Before-and-after change data:
════════════════

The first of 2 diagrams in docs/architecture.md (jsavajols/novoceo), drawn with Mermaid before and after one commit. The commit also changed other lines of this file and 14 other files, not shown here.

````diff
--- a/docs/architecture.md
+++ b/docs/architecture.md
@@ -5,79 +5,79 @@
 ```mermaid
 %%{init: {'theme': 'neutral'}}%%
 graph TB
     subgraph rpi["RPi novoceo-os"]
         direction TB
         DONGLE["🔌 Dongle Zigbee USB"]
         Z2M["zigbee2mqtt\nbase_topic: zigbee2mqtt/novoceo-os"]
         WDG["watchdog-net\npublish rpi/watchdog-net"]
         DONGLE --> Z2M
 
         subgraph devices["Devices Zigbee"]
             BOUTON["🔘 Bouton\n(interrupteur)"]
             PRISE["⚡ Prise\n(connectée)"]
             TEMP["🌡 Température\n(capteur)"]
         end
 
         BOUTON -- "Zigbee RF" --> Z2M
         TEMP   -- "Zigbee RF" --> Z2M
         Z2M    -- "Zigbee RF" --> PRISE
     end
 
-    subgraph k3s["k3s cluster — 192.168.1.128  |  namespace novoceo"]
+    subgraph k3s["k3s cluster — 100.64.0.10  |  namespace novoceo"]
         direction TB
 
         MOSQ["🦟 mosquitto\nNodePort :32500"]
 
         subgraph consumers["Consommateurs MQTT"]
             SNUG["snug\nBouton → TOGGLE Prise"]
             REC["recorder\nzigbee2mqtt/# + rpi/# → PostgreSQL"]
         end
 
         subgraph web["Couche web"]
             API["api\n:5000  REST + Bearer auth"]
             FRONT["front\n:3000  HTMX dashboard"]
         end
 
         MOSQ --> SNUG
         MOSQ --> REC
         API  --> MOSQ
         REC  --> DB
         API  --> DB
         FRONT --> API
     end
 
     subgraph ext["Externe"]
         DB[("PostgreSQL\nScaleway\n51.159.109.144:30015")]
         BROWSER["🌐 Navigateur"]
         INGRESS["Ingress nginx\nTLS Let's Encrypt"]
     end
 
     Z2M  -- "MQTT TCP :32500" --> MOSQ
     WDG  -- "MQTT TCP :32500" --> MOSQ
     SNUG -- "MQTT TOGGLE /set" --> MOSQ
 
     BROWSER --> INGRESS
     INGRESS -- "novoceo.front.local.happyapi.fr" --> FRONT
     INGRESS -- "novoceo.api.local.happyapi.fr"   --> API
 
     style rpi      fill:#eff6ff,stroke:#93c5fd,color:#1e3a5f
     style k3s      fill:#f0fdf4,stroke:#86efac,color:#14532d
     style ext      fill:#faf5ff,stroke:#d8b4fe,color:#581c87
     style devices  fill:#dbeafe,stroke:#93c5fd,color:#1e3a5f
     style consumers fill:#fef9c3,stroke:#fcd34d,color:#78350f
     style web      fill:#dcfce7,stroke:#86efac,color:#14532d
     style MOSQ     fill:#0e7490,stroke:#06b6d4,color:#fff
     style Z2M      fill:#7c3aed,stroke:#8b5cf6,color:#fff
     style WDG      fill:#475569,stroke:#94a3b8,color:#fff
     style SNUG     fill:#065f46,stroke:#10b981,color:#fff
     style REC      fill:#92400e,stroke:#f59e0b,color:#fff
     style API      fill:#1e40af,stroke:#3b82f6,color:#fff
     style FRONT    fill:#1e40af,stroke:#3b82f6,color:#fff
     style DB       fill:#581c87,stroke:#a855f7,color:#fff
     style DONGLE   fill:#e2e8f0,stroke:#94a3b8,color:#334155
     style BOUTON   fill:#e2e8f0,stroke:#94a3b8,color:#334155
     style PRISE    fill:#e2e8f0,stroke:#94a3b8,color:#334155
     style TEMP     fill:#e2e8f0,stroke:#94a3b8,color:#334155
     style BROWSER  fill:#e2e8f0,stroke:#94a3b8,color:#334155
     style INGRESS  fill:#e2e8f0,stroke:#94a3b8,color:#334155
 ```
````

════════════════

Among the lines above, which hold the word "INGRESS"? Report each one.

* [ANSWER SECTION]:
         INGRESS["Ingress nginx\nTLS Let's Encrypt"]
     BROWSER --> INGRESS
     INGRESS -- "novoceo.front.local.happyapi.fr" --> FRONT
     INGRESS -- "novoceo.api.local.happyapi.fr"   --> API
     style INGRESS  fill:#e2e8f0,stroke:#94a3b8,color:#334155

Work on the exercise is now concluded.